Final Blog Post for DPS911 Course in Seneca College
For these three and a half months I have come a long way in working on the WebKit open source project. From the very beginning, I really wanted to immerse myself into a very important and popular open source project, so I started looking for projects of large companies. As a result, I chose the Apple WebKit project.
Well, at the very beginning I did not know what was waiting for me ahead. I thought that this is a regular project such as any other on the GitHub and I will be able to study the codebase quickly and submit pull requests to easily get six releases.
But, things didn’t go so smooth. The fact is that a WebKit project is a very large project that has a huge codebase, different logics, and different programming principles. Moreover, I did not use any of the technologies which I knew before that WebKit uses. This includes understanding special scripts to build, run and test a patch, searching and filing bugs on Bugzilla and even chatting with IRC client. I have never seen or worked with something like this before.
So I chose a “cat in a bag”. I thought it would be easy for me but everything was becoming more and more complicated every week. At the very beginning I began to experience big problems with running scripts, they gave me a lot of errors that I needed to fix. And my biggest mistake was that I put it off and I thought that everything will go well, but at the end of a day nothing became fixed automatically.
Here, my course professor really helped me. David finally convinced me that the WebKit community on the WebKit IRC channel can solve all of my problems and answer all of my questions.
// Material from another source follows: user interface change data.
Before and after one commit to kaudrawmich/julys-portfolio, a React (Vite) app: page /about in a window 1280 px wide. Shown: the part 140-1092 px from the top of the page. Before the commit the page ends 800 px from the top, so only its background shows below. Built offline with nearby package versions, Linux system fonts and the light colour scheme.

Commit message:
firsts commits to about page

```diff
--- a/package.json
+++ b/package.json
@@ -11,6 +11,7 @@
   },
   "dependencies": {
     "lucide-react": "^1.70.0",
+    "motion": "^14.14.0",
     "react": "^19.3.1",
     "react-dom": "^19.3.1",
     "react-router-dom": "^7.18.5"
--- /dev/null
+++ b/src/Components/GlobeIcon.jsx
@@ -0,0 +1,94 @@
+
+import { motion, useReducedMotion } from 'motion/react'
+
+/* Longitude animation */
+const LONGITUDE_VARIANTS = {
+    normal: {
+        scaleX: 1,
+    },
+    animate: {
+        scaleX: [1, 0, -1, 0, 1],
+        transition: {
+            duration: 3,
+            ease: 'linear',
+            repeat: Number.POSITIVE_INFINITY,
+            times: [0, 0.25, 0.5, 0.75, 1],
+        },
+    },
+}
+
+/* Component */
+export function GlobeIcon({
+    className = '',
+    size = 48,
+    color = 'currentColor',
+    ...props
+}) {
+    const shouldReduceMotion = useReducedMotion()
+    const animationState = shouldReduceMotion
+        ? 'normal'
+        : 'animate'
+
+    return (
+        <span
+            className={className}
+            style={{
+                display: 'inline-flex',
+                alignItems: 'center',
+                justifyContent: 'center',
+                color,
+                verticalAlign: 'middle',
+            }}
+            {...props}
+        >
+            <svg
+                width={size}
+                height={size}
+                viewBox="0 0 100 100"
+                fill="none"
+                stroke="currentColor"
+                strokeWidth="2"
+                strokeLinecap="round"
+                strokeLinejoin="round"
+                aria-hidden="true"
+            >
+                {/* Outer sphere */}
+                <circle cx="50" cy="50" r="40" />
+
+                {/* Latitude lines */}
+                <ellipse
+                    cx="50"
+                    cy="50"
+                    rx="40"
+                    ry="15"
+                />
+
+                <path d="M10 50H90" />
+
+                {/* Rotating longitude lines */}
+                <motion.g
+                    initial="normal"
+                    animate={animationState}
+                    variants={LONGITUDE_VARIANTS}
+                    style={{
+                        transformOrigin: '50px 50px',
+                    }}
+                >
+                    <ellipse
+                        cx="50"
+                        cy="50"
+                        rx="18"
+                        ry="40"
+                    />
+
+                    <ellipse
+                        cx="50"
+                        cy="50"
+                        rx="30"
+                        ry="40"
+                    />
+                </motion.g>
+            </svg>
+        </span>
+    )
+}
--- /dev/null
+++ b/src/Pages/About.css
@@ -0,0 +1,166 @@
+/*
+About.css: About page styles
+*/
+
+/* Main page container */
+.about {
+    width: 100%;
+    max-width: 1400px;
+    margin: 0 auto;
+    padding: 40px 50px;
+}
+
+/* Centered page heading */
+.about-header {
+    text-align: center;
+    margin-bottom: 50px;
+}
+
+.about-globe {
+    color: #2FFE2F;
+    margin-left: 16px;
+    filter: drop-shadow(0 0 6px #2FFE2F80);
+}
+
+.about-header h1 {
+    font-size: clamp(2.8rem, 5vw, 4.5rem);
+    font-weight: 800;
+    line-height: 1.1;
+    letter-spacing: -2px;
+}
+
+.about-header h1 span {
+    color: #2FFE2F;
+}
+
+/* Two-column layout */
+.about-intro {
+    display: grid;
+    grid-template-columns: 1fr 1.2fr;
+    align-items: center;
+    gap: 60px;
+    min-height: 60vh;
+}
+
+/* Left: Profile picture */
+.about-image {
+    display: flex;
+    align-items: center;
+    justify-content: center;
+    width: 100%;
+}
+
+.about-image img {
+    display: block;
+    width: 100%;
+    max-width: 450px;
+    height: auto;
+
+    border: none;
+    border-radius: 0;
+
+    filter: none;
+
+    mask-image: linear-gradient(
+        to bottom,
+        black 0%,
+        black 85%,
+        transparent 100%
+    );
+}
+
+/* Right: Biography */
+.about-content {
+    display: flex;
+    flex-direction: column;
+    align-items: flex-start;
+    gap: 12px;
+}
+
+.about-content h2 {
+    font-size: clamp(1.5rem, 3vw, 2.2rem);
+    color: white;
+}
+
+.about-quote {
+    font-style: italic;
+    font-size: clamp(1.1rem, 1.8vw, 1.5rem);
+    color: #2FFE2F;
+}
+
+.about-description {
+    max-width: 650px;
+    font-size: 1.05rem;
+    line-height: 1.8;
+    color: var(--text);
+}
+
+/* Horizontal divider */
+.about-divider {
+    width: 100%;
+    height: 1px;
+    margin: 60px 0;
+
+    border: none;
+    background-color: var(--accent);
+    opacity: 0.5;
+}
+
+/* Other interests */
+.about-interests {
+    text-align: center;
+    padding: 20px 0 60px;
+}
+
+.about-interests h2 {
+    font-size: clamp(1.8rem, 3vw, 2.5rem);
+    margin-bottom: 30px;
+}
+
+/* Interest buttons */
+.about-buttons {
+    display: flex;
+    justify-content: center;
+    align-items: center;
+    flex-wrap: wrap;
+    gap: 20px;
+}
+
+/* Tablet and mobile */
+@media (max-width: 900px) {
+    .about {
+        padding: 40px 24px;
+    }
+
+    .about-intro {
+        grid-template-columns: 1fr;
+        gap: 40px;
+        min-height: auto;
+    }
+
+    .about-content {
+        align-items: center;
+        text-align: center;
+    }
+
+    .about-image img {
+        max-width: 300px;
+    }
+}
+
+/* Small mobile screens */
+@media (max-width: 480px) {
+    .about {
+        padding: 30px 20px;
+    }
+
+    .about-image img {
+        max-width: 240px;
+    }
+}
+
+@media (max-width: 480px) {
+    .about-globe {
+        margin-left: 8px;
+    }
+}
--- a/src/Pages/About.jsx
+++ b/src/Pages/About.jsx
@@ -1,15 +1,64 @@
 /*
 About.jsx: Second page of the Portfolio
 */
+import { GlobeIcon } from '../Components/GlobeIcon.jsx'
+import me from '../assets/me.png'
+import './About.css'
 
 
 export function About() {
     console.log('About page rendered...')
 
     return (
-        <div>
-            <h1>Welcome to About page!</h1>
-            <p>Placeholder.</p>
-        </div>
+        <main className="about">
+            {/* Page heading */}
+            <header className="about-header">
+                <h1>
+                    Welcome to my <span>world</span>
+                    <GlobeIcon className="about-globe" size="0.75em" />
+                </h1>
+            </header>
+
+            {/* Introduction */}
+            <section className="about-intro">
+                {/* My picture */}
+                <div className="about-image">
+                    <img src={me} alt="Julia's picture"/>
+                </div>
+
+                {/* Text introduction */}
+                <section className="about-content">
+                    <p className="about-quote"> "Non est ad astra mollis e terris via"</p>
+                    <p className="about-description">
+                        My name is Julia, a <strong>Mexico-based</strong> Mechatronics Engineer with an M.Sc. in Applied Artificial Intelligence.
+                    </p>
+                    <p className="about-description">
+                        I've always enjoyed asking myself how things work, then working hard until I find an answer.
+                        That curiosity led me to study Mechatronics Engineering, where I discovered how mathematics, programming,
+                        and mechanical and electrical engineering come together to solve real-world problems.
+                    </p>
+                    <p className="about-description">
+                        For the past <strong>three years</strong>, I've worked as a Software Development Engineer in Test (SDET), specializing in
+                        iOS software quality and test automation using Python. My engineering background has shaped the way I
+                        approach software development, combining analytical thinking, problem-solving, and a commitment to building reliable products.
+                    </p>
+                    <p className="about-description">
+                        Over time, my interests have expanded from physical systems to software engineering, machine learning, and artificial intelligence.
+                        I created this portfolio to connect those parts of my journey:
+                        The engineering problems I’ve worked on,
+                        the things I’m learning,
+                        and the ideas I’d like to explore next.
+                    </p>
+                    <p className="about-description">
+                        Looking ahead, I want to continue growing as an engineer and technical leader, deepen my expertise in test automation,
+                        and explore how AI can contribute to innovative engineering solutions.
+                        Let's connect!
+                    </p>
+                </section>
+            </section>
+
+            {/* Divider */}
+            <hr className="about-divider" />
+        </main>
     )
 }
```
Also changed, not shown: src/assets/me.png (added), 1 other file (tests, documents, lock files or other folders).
I could not believe it, because I was sure that Apple employees will never help a single college student, they have more important tasks to do. But, I wrote to the WebKit IRC channel and asked for help.
I was shocked. After a few weeks of work and communicating with Apple employees, they really helped me and solved most of my problems with my Mac and local WebKit build and I was able to run all of the scripts, after which I was able to finally edit, build, run and test my code and more important — send patches to Bugzilla!
It may seem to many people that it was a negative experience and I had to switch to the other project after I started to experience first big issues with WebKit. I disagree. I am happy that I chose WebKit and did not give up and did not switch to any other project during the whole DPS911 course in Seneca College, because this experience helped me to understand one very important thing, that I want to share with future open source contributors.
Do not afraid of talking to the community, they really want to help you, that is what open source means — helping each other, not only contributing code. If I could believe it at the very beginning my progress would look much different.
Moreover, thanks to this hard experience and errors with scripts running, during release 0.4 I found a bug in WebKit style checker, and was able to create a better exception message and even submitted a patch for it! For releases 0.5 and 0.6 I am developing (patch submitted but work is still in progress) a new feature to the WebCore module — Localized.stringsdict!
That was my journey in the open source and DPS911 course at Seneca College, hope my experience will motivate future open source contributors to do big things!
P.S. I am very thankful to my professor David Humphrey, WebKit community and DPS911 fellow students for their help and advices during my tough journey! Thank You!